L’Incoronazione di Poppea

Reviewer's Rating

This magnificent opera by Monteverdi was first performed at the Venice Carnival in 1643. It dates from the earliest days of opera when composers were pre-occupied with the artistic challenge of creating a musical drama by setting poetry to music in ways that were both ‘naturalistic’ and beautiful. Monteverdi’s musical genius enabled him to lead the way in meeting that challenge and all composers of baroque opera owed him a debt. How lucky are we that the revival of interest in early opera has given rise to Marcio da Silva’s wonderful Ensemble OrQuesta which is offering a version of Poppea that is true to its musical roots and provides a dramatic staging that is entirely contemporary.

The performing space at The Cockpit is large enough to allow for the singers to move freely and to create visual images that enhance the telling of the story but intimate enough to allow the audience, seated in rows on three sides of the space, to feel close up to the action. And what a pleasure that is when we can get so close to fine young singers. And all the scenery that is needed is the bed which Poppea uses to enslave Nero, two chairs and a lit screen at the back – not sure that the occasional blasts of dry ice helped much.

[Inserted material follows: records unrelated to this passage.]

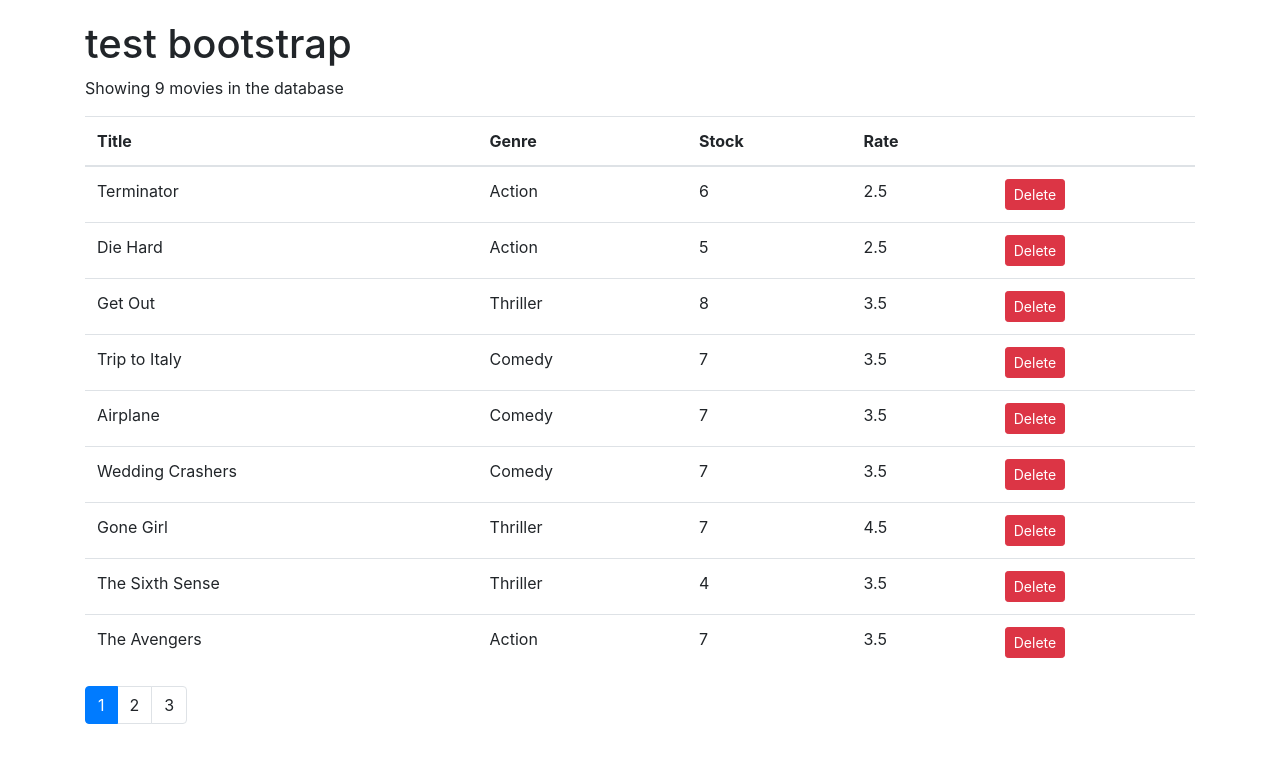
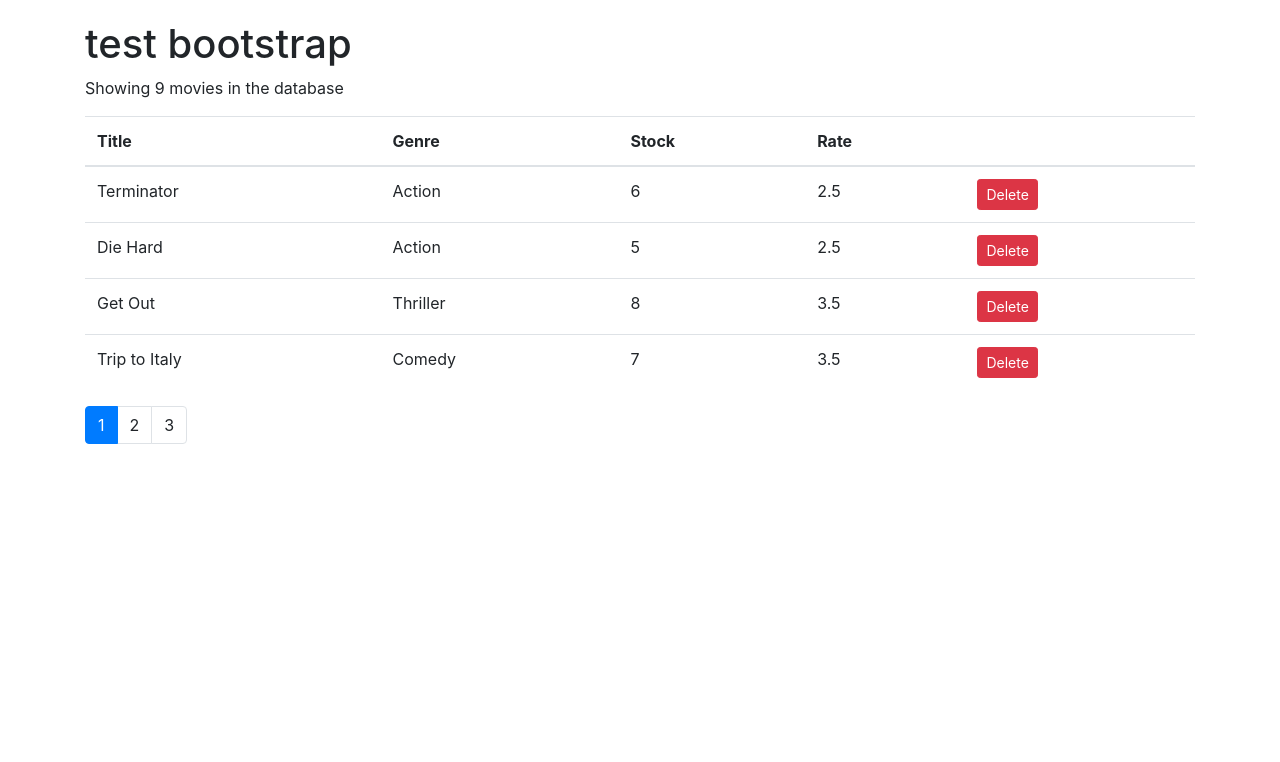
Before and after one commit to jonreactive/poc-features, a React (Create React App) app: page / in a window 1280 px wide. Shown: the top 762 px of the page. Built offline with nearby package versions, Linux system fonts and the light colour scheme.

Commit message:
implimented pagination

```diff
--- a/src/components/Movies.jsx
+++ b/src/components/Movies.jsx
@@ -1,6 +1,7 @@
 import React, { Component } from 'react';
 import { getMovies } from '../services/fakeMovieService';
 import Pagination from './Common/Pagination';
+import { paginate } from '../utils/paginate';
 
 class Movies extends Component {
   state = {
@@ -21,10 +22,12 @@
   render() {
 
     const { length: count } = this.state.movies;
-    const { pageSize , currentPage } = this.state;
+    const { pageSize , currentPage, movies: allMovies } = this.state;
 
     if(count === 0)
       return <p>There are no movies in the database</p>
+
+    const movies = paginate(allMovies, currentPage, pageSize)
 
     return (
       <React.Fragment>
@@ -41,7 +44,7 @@
             </tr>
           </thead>
           <tbody>
-          {this.state.movies.map(movie => (
+          {movies.map(movie => (
             <tr key={movie._id}>
               <td>{movie.title}</td>
               <td>{movie.genre.name}</td>
--- /dev/null
+++ b/src/utils/paginate.js
@@ -0,0 +1,9 @@
+import _ from 'lodash';
+
+export function paginate(items, pageNumber, pageSize) {
+  const startIndex = (pageNumber -1) * pageSize;
+  return _(items)
+    .slice(startIndex)
+    .take(pageSize)
+    .value();
+}
```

The story is of the triumph of vice over virtue – or perhaps lust over the bonds of matrimony. The ambitious and beautiful Poppea has lured the emperor Nero into her bed and plans to persuade him to divorce his wife Ottavia and install her as queen. The noble Seneca urges Nero not to succumb to his mistress but is rewarded for his efforts by an order to commit suicide. Ottone, whose love has been spurned by Poppea, is reluctantly recruited by a vengeful Ottavia to murder her rival. His plot, aided by the Lady Drusilla, goes awry. In this version Ottone and Drusilla are executed and Ottavia is led away to death while Nero and Poppea are left to celebrate their union. And throughout, the spirits of Virtue and Fortune and Love watch the mortals in their trials and torments, and try to guide their choices.

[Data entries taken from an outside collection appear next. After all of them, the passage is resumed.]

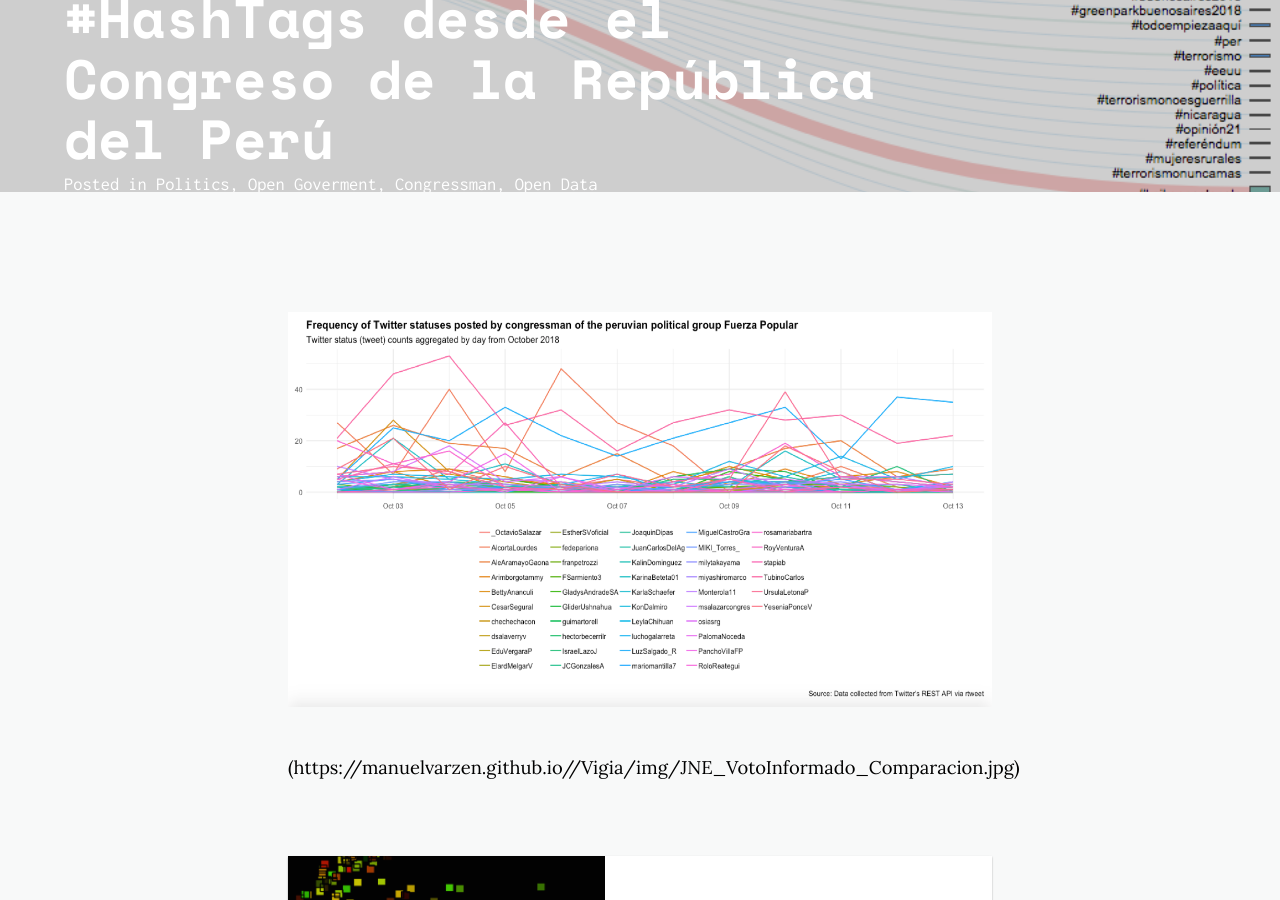
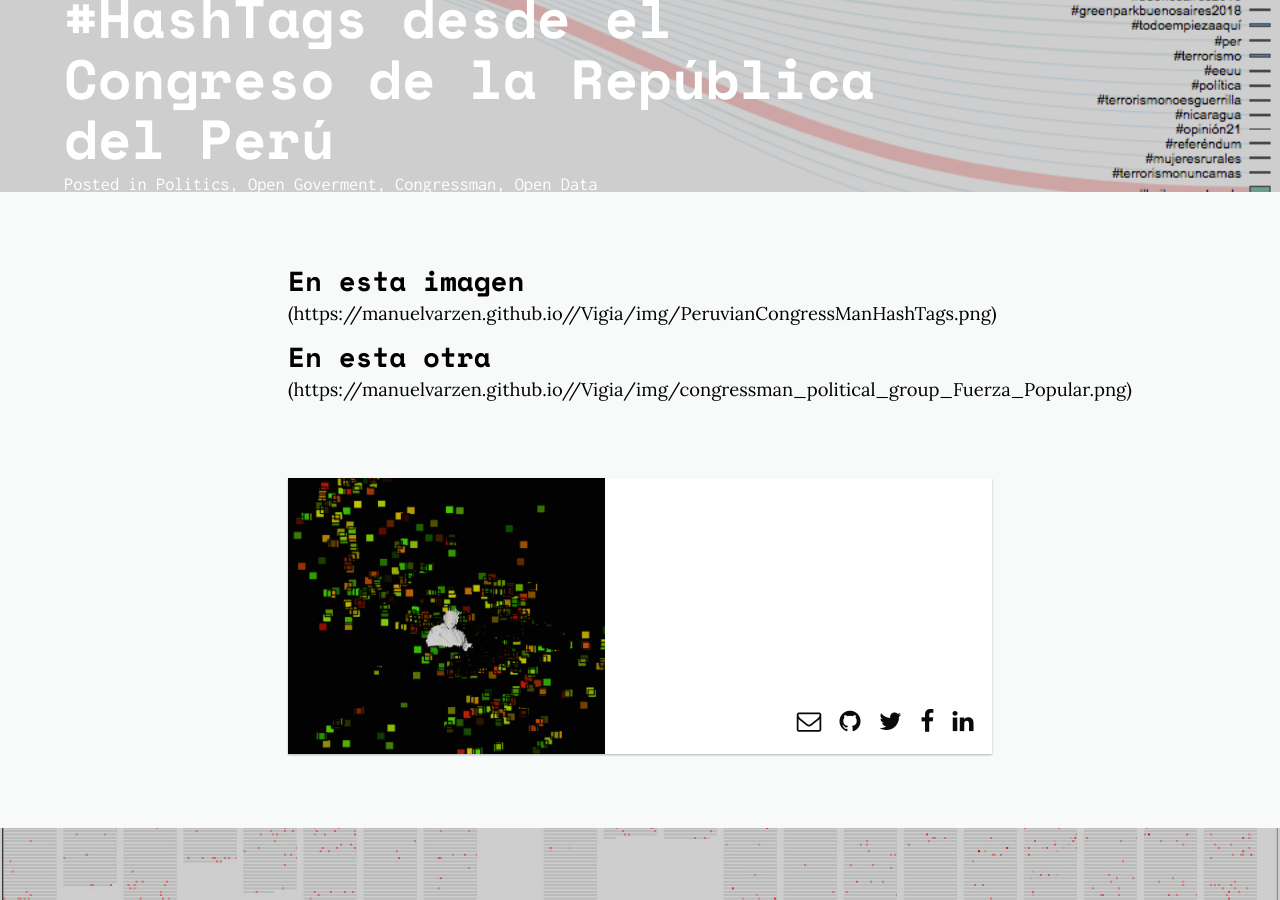
Before and after one commit to manuelvarzen/Vigia, a Jekyll site: the page built from _posts/2018-10-14-Tweets-From-Peruvian-Congress.md, in a window 1280 px wide and 900 px high, scrolled down 452 px. Built offline with Jekyll 4.4.1, drawn with Linux system fonts in a browser that asks for light colours; nearby versions of some CDN libraries.

Commit message:
Update 2018-10-14-Tweets-From-Peruvian-Congress.md

```diff
--- a/_posts/2018-10-14-Tweets-From-Peruvian-Congress.md
+++ b/_posts/2018-10-14-Tweets-From-Peruvian-Congress.md
@@ -12,8 +12,12 @@ categories:
   - Congressman
   - Open Data
 ---
+### En esta imagen
 
 
-![Frecuencia de tweets publicados por los congresistas de Fuerza Popular]({{"/img/congressman_political_group_Fuerza_Popular.png" | absolute_url }})
+({{"/img/PeruvianCongressManHashTags.png" | absolute_url }})
 
-({{"/img/JNE_VotoInformado_Comparacion.jpg" | absolute_url }})
+
+### En esta otra
+
+({{"/img/congressman_political_group_Fuerza_Popular.png" | absolute_url }})
```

As Nero and Poppea Helen May and Kathleen Nic Dhiarmada are superb. It is a real triumph to conjure up a passionate affair out of 400 year old words and music. After a hesitant start, May nicely catches the difficult balance between autocratic emperor and lovestruck suitor and, in a role that would probably have originally been sung by a castrato, she makes a convincing male hero. Nic Dhiarmada is born for Poppea. Her rich soprano voice copes well with the twist and turns of Monteverdi’s music. The famous final duet between the two of them is spell binding. Indeed, the final few scenes are the best of the opera as all the singers  – some of whom were slow to catch the baroque idiom in their early appearances  – settled to the style. All credit then to Marcio Da Silva, who directed, conducted, played and sang, for creating a team that seemed to ‘get’ the musical language of Monteverdi – so different from the style that most young singers today learn for opera performance.

With so many roles, it seems harsh to choose just one or two for special mention but Sarah Matousek as Amore, Gheorghe Palcu as Seneca and Sophie Levi as Ottavia all impressed. And in the tiny but demanding role of Arnalta, tenor Kieran White delivered the ‘lullaby’ (as Poppea falls asleep just before the assassination attempt) with heart stopping beauty.

The ensemble musicians on various stringed instruments were never less than convincing. Cedric Meyer on archlute was superb. This is a gripping evening from beginning to end and a vindication of the accessibility of Monteverdi’s operas. I hope more and more people have the chance to sample Ensemble OrQuesta and their baroque gems.